Send back all of the records, each one exactly as written.

■ **Change detection data**

»»

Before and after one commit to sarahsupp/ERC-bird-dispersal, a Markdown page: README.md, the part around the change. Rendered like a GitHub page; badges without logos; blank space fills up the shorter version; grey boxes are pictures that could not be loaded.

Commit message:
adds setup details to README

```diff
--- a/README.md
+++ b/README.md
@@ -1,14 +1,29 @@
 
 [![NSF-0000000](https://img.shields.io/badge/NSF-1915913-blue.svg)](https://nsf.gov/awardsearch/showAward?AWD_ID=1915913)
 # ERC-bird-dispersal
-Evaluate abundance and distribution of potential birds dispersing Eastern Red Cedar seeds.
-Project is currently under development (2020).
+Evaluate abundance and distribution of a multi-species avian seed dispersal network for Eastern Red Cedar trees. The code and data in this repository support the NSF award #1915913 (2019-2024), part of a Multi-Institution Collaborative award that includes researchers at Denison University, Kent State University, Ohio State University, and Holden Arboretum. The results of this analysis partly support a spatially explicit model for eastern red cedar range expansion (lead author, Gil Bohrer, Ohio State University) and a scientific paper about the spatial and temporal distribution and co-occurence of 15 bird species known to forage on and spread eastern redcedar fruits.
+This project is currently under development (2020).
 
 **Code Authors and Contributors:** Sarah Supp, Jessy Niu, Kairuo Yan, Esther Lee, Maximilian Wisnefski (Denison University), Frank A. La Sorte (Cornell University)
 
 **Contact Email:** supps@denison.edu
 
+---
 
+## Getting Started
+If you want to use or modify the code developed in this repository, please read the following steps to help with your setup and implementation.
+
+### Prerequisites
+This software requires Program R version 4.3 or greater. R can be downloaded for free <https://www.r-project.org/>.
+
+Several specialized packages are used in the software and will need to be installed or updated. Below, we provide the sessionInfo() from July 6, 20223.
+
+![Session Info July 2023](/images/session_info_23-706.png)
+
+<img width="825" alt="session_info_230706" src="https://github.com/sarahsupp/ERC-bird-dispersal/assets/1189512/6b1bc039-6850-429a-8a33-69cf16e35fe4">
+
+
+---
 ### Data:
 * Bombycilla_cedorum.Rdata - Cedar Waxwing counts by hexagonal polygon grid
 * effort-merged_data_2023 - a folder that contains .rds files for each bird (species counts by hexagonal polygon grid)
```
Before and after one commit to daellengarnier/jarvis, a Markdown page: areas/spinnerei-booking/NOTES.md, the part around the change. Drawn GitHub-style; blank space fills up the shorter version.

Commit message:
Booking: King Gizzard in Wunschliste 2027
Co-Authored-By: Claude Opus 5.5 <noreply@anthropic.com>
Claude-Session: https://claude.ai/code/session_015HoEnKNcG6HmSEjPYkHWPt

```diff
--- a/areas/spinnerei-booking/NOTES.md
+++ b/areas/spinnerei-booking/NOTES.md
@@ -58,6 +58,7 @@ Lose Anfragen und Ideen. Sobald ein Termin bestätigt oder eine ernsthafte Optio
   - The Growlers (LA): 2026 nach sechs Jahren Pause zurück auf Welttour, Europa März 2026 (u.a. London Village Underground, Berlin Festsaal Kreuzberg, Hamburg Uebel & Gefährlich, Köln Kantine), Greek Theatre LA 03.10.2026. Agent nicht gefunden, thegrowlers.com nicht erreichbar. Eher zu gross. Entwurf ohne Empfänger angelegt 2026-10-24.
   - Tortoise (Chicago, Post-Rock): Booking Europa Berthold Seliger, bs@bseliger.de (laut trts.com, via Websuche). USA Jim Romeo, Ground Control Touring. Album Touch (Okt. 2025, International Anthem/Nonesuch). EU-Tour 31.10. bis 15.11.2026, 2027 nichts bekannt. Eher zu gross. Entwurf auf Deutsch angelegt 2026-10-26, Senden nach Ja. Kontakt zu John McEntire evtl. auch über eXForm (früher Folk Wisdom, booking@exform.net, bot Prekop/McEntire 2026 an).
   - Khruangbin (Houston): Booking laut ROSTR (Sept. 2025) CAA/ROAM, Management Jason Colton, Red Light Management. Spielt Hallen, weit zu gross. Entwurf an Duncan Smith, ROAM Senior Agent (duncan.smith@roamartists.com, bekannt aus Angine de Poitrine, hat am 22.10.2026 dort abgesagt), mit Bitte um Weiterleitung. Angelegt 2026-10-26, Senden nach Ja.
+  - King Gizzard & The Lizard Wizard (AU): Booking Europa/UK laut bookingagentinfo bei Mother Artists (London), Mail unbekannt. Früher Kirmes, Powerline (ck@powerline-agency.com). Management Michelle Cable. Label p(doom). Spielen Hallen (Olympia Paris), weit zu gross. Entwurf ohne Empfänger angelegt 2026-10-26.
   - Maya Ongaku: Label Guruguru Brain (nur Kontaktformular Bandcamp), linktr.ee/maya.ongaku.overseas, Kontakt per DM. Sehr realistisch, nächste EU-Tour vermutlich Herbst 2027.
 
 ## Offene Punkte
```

««

■ **YOUR SOLUTION**
Before and after one commit to sarahsupp/ERC-bird-dispersal, a Markdown page: README.md, the part around the change. Rendered like a GitHub page; badges without logos; blank space fills up the shorter version; grey boxes are pictures that could not be loaded.

Commit message:
adds setup details to README

```diff
--- a/README.md
+++ b/README.md
@@ -1,14 +1,29 @@
 
 [![NSF-0000000](https://img.shields.io/badge/NSF-1915913-blue.svg)](https://nsf.gov/awardsearch/showAward?AWD_ID=1915913)
 # ERC-bird-dispersal
-Evaluate abundance and distribution of potential birds dispersing Eastern Red Cedar seeds.
-Project is currently under development (2020).
+Evaluate abundance and distribution of a multi-species avian seed dispersal network for Eastern Red Cedar trees. The code and data in this repository support the NSF award #1915913 (2019-2024), part of a Multi-Institution Collaborative award that includes researchers at Denison University, Kent State University, Ohio State University, and Holden Arboretum. The results of this analysis partly support a spatially explicit model for eastern red cedar range expansion (lead author, Gil Bohrer, Ohio State University) and a scientific paper about the spatial and temporal distribution and co-occurence of 15 bird species known to forage on and spread eastern redcedar fruits.
+This project is currently under development (2020).
 
 **Code Authors and Contributors:** Sarah Supp, Jessy Niu, Kairuo Yan, Esther Lee, Maximilian Wisnefski (Denison University), Frank A. La Sorte (Cornell University)
 
 **Contact Email:** supps@denison.edu
 
+---
 
+## Getting Started
+If you want to use or modify the code developed in this repository, please read the following steps to help with your setup and implementation.
+
+### Prerequisites
+This software requires Program R version 4.3 or greater. R can be downloaded for free <https://www.r-project.org/>.
+
+Several specialized packages are used in the software and will need to be installed or updated. Below, we provide the sessionInfo() from July 6, 20223.
+
+![Session Info July 2023](/images/session_info_23-706.png)
+
+<img width="825" alt="session_info_230706" src="https://github.com/sarahsupp/ERC-bird-dispersal/assets/1189512/6b1bc039-6850-429a-8a33-69cf16e35fe4">
+
+
+---
 ### Data:
 * Bombycilla_cedorum.Rdata - Cedar Waxwing counts by hexagonal polygon grid
 * effort-merged_data_2023 - a folder that contains .rds files for each bird (species counts by hexagonal polygon grid)
```
Before and after one commit to daellengarnier/jarvis, a Markdown page: areas/spinnerei-booking/NOTES.md, the part around the change. Drawn GitHub-style; blank space fills up the shorter version.

Commit message:
Booking: King Gizzard in Wunschliste 2027
Co-Authored-By: Claude Opus 5.5 <noreply@anthropic.com>
Claude-Session: https://claude.ai/code/session_015HoEnKNcG6HmSEjPYkHWPt

```diff
--- a/areas/spinnerei-booking/NOTES.md
+++ b/areas/spinnerei-booking/NOTES.md
@@ -58,6 +58,7 @@ Lose Anfragen und Ideen. Sobald ein Termin bestätigt oder eine ernsthafte Optio
   - The Growlers (LA): 2026 nach sechs Jahren Pause zurück auf Welttour, Europa März 2026 (u.a. London Village Underground, Berlin Festsaal Kreuzberg, Hamburg Uebel & Gefährlich, Köln Kantine), Greek Theatre LA 03.10.2026. Agent nicht gefunden, thegrowlers.com nicht erreichbar. Eher zu gross. Entwurf ohne Empfänger angelegt 2026-10-24.
   - Tortoise (Chicago, Post-Rock): Booking Europa Berthold Seliger, bs@bseliger.de (laut trts.com, via Websuche). USA Jim Romeo, Ground Control Touring. Album Touch (Okt. 2025, International Anthem/Nonesuch). EU-Tour 31.10. bis 15.11.2026, 2027 nichts bekannt. Eher zu gross. Entwurf auf Deutsch angelegt 2026-10-26, Senden nach Ja. Kontakt zu John McEntire evtl. auch über eXForm (früher Folk Wisdom, booking@exform.net, bot Prekop/McEntire 2026 an).
   - Khruangbin (Houston): Booking laut ROSTR (Sept. 2025) CAA/ROAM, Management Jason Colton, Red Light Management. Spielt Hallen, weit zu gross. Entwurf an Duncan Smith, ROAM Senior Agent (duncan.smith@roamartists.com, bekannt aus Angine de Poitrine, hat am 22.10.2026 dort abgesagt), mit Bitte um Weiterleitung. Angelegt 2026-10-26, Senden nach Ja.
+  - King Gizzard & The Lizard Wizard (AU): Booking Europa/UK laut bookingagentinfo bei Mother Artists (London), Mail unbekannt. Früher Kirmes, Powerline (ck@powerline-agency.com). Management Michelle Cable. Label p(doom). Spielen Hallen (Olympia Paris), weit zu gross. Entwurf ohne Empfänger angelegt 2026-10-26.
   - Maya Ongaku: Label Guruguru Brain (nur Kontaktformular Bandcamp), linktr.ee/maya.ongaku.overseas, Kontakt per DM. Sehr realistisch, nächste EU-Tour vermutlich Herbst 2027.
 
 ## Offene Punkte
```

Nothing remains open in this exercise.